- **AIM OF THE EXERCISE**: In the material below, find every line containing "leading" and copy that line.

- **INFORMATION GIVEN**:
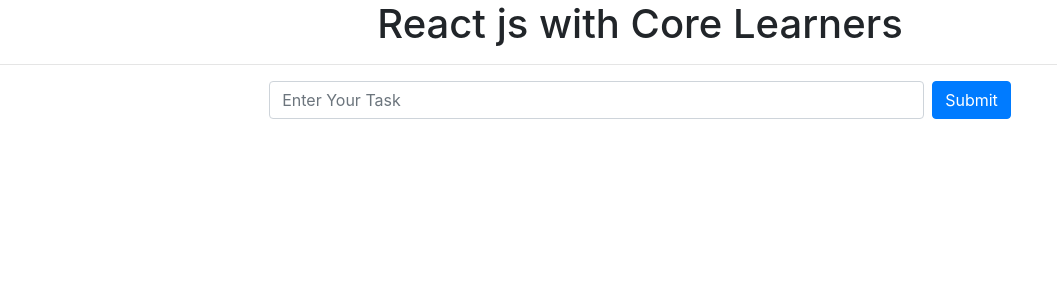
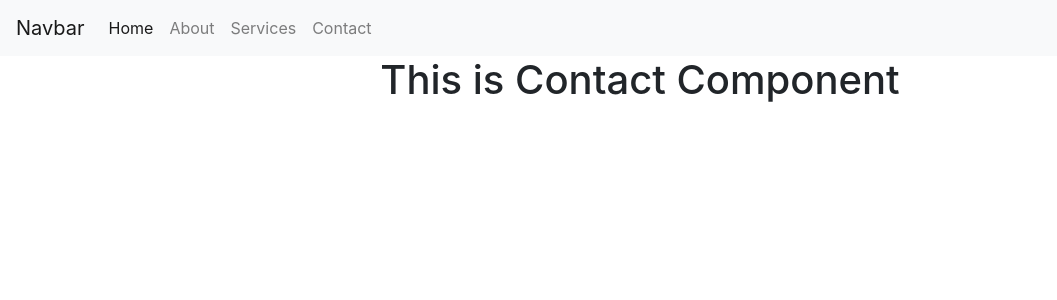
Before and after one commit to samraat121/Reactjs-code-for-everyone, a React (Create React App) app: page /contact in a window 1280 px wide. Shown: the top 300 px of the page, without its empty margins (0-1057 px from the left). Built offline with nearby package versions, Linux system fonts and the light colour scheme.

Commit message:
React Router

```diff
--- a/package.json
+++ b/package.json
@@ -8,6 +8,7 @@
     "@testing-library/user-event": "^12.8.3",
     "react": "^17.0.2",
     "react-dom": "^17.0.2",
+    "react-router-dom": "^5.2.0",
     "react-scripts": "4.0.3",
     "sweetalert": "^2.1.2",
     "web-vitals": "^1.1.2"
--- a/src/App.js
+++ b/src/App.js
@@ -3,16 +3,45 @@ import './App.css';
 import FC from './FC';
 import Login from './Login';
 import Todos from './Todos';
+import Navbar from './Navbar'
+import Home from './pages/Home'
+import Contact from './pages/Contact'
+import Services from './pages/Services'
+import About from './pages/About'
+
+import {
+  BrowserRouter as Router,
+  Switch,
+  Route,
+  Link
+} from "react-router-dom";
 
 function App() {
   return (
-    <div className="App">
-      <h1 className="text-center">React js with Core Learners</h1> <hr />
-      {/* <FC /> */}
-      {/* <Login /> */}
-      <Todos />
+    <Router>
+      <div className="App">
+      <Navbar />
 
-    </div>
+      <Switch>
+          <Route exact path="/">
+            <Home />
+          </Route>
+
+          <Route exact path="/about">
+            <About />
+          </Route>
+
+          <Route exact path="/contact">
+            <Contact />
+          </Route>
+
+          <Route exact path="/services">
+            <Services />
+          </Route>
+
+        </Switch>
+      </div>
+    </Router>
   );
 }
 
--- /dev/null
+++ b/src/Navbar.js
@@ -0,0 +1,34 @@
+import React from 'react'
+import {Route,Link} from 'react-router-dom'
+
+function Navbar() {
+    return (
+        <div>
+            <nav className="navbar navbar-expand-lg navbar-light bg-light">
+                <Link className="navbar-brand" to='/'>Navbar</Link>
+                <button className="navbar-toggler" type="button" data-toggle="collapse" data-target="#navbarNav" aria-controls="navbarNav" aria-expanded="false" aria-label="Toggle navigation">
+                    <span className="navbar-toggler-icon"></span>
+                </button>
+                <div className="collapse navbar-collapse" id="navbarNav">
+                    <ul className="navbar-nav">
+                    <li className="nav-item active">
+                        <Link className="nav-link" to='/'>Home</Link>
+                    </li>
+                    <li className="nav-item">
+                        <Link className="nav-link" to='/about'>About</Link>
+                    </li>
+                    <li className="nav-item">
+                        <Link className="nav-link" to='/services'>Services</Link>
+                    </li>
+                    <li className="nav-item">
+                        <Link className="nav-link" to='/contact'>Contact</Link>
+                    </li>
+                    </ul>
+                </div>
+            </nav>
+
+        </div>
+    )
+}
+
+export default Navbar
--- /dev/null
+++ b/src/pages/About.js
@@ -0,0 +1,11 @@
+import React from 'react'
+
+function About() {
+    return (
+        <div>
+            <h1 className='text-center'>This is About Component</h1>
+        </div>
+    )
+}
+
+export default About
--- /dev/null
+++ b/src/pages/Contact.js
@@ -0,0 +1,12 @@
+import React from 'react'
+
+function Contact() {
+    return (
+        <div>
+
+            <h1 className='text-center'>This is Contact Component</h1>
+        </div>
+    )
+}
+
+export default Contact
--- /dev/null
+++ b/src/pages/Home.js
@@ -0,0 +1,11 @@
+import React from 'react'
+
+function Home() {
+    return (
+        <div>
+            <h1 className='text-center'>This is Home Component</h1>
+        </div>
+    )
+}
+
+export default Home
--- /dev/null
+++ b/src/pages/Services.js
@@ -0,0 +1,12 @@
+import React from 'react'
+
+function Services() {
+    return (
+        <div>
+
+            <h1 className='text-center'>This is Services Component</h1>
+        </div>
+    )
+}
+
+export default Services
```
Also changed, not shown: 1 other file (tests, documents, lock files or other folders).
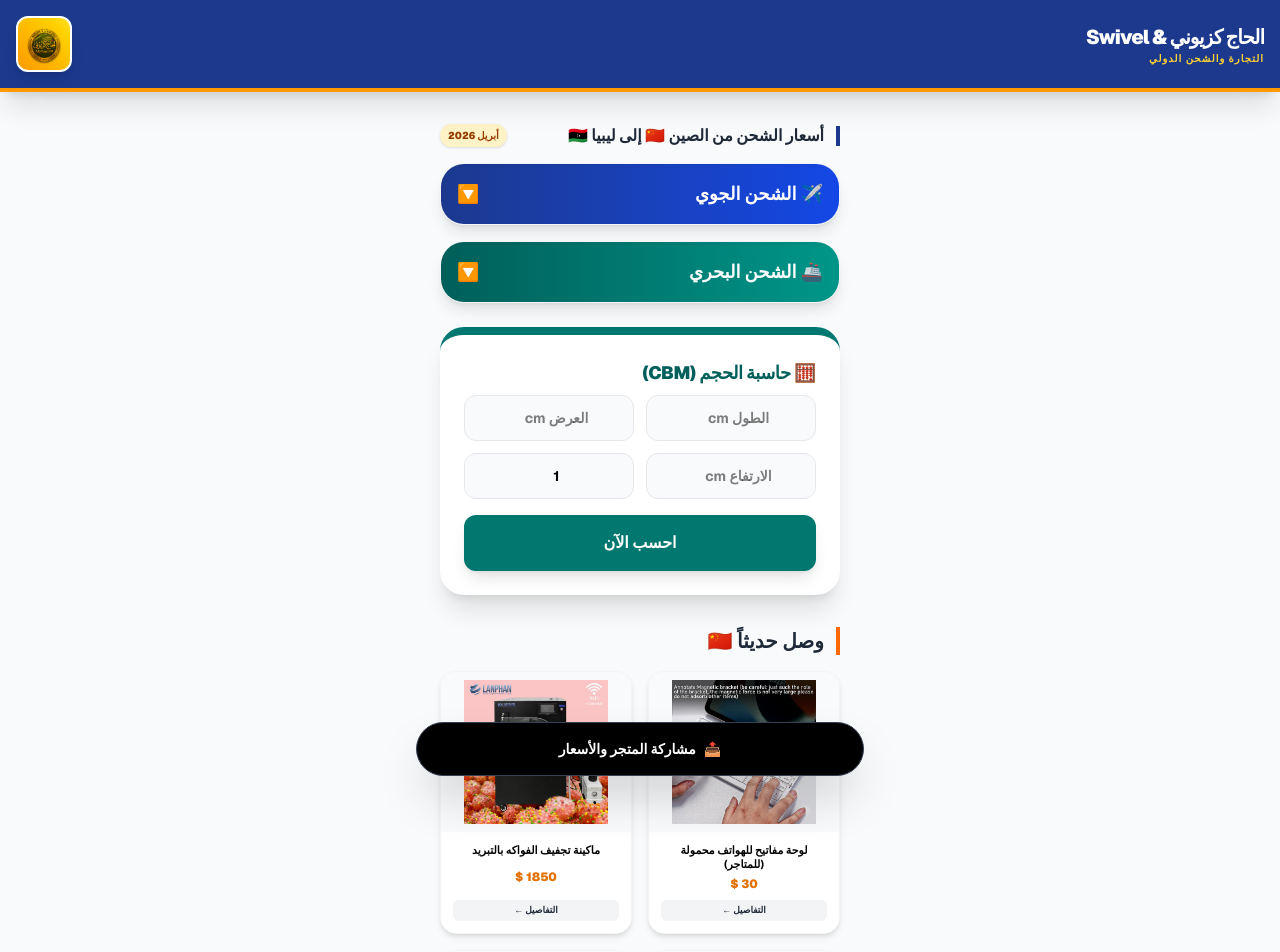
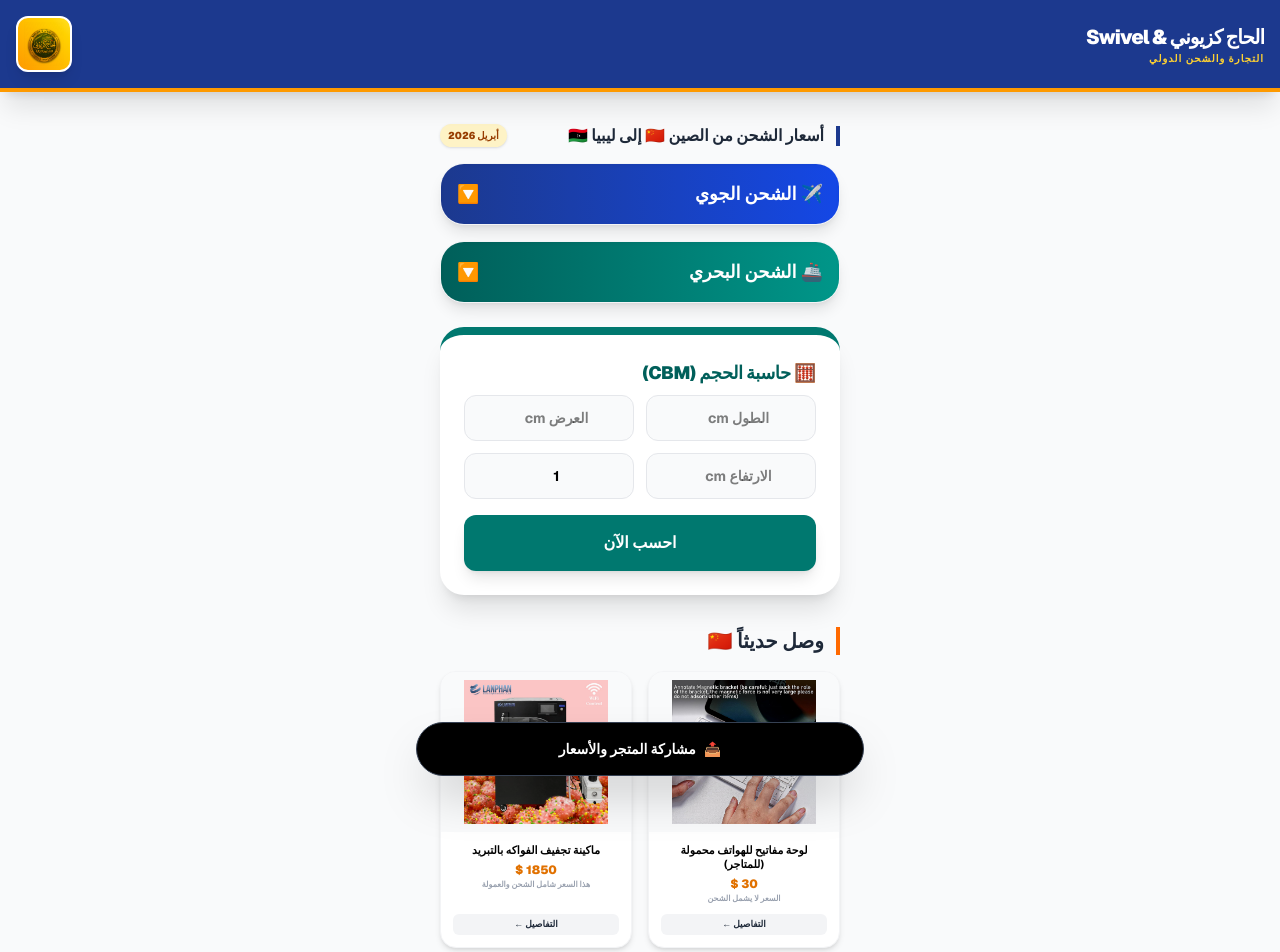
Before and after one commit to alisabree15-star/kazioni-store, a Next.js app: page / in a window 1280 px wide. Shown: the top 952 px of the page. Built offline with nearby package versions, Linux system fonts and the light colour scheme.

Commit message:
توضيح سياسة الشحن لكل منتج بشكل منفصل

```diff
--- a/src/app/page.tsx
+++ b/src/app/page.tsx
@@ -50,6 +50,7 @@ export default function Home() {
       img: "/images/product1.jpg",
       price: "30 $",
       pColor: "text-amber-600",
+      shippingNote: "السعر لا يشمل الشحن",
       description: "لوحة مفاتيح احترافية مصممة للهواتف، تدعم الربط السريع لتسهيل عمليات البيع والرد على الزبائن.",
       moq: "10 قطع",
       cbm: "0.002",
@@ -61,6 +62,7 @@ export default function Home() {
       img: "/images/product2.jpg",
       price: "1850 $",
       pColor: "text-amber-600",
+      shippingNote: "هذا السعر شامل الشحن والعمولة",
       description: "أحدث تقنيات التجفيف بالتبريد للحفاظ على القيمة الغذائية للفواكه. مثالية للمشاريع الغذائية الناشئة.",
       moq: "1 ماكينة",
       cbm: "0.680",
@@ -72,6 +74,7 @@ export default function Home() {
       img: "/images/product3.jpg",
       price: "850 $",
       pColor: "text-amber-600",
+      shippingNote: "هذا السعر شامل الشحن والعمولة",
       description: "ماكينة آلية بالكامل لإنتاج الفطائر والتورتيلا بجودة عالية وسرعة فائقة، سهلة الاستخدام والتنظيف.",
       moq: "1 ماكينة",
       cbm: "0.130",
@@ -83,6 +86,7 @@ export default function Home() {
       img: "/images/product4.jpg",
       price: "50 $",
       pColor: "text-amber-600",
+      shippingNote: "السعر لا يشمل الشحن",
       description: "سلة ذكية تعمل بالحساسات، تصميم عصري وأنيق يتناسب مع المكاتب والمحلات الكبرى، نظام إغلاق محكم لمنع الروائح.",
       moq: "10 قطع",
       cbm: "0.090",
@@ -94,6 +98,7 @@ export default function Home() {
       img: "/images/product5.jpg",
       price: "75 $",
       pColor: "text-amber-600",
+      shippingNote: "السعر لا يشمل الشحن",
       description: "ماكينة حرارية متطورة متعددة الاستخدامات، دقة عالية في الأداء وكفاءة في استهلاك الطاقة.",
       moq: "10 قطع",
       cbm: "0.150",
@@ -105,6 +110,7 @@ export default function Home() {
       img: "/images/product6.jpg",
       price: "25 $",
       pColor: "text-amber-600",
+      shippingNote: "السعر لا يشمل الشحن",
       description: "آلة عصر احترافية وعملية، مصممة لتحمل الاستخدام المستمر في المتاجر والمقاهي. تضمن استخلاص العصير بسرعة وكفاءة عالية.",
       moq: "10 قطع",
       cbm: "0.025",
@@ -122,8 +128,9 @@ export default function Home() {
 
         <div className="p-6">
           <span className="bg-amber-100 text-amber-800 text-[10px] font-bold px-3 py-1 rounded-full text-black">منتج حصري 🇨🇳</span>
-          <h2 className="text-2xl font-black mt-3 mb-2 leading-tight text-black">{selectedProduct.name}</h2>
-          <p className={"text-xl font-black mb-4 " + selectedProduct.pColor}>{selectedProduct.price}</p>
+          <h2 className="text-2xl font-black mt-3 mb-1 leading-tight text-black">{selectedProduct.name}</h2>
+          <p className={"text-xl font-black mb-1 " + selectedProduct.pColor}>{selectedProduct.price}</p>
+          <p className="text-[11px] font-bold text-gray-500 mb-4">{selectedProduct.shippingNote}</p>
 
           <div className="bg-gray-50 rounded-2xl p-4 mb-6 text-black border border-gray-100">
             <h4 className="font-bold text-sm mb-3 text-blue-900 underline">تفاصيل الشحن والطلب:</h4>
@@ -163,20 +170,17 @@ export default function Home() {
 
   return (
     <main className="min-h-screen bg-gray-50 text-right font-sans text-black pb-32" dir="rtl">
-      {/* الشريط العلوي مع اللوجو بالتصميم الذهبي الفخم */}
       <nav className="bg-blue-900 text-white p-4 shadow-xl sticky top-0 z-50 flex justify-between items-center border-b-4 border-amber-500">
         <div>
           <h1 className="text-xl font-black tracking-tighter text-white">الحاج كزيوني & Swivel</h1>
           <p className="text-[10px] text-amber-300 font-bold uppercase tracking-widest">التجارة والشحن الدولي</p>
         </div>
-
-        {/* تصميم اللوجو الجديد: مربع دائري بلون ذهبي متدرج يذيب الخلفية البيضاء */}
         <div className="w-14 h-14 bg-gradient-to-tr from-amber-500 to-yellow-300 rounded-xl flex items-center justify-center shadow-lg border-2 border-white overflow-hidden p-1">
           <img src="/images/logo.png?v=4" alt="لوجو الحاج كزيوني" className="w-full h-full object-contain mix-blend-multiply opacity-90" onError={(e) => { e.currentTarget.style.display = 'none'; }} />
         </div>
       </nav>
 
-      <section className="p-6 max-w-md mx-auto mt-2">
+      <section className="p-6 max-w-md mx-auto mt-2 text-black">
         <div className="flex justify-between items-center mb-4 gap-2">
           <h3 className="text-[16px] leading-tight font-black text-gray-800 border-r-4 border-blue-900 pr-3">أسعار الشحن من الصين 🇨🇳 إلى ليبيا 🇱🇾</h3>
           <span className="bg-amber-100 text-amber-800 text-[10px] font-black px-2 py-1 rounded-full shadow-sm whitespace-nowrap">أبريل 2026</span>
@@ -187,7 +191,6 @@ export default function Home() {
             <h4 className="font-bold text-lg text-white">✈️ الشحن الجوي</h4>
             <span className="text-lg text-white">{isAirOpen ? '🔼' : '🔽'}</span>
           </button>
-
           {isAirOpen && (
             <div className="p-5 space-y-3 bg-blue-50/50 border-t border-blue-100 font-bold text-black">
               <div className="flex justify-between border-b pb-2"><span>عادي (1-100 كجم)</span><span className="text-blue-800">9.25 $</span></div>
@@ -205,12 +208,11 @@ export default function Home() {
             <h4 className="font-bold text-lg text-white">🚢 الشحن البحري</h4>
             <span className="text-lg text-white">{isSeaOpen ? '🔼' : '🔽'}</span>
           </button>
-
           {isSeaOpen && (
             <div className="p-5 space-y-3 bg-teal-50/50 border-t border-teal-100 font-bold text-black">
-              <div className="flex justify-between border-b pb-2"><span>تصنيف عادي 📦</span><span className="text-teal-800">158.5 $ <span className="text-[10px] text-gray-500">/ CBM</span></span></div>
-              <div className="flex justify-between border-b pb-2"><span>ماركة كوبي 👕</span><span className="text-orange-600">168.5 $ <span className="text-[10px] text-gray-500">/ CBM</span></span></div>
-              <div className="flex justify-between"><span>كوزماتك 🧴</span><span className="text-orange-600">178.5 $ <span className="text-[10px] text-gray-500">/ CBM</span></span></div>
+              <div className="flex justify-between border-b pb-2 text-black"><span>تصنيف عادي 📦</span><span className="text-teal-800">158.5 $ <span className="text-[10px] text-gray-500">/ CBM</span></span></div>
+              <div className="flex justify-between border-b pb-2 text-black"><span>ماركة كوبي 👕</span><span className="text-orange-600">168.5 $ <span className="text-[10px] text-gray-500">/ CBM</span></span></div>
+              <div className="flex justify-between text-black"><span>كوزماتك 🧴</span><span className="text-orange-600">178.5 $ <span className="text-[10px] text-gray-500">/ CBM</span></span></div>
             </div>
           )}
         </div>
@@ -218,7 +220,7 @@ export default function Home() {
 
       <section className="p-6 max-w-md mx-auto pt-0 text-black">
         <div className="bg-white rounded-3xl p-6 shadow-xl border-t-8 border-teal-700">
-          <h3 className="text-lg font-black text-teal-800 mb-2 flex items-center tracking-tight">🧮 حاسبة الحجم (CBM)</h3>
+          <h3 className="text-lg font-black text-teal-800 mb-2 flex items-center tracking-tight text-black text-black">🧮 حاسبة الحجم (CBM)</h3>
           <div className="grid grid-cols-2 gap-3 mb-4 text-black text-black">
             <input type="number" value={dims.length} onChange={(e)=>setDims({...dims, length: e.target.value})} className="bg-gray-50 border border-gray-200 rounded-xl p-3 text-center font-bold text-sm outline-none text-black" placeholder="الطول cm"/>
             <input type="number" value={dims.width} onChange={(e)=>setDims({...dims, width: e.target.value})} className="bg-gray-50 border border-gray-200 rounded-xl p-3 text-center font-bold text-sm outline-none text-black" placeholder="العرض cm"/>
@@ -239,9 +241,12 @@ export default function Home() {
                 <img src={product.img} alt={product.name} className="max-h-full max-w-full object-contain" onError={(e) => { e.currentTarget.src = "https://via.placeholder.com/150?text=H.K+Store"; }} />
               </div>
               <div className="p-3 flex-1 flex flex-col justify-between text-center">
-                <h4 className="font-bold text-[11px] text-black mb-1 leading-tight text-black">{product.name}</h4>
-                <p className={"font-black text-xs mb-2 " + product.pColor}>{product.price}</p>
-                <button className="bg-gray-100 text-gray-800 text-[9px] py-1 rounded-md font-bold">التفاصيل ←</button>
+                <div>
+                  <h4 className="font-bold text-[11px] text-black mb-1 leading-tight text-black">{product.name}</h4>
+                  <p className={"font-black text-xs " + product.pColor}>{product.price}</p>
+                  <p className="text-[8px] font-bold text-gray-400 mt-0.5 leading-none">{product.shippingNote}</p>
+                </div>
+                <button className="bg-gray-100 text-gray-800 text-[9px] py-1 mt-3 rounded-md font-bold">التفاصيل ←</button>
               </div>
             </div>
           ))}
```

- **ANSWER SPACE**:
-          <h2 className="text-2xl font-black mt-3 mb-2 leading-tight text-black">{selectedProduct.name}</h2>
+          <h2 className="text-2xl font-black mt-3 mb-1 leading-tight text-black">{selectedProduct.name}</h2>
           <h3 className="text-[16px] leading-tight font-black text-gray-800 border-r-4 border-blue-900 pr-3">أسعار الشحن من الصين 🇨🇳 إلى ليبيا 🇱🇾</h3>
-                <h4 className="font-bold text-[11px] text-black mb-1 leading-tight text-black">{product.name}</h4>
+                  <h4 className="font-bold text-[11px] text-black mb-1 leading-tight text-black">{product.name}</h4>
+                  <p className="text-[8px] font-bold text-gray-400 mt-0.5 leading-none">{product.shippingNote}</p>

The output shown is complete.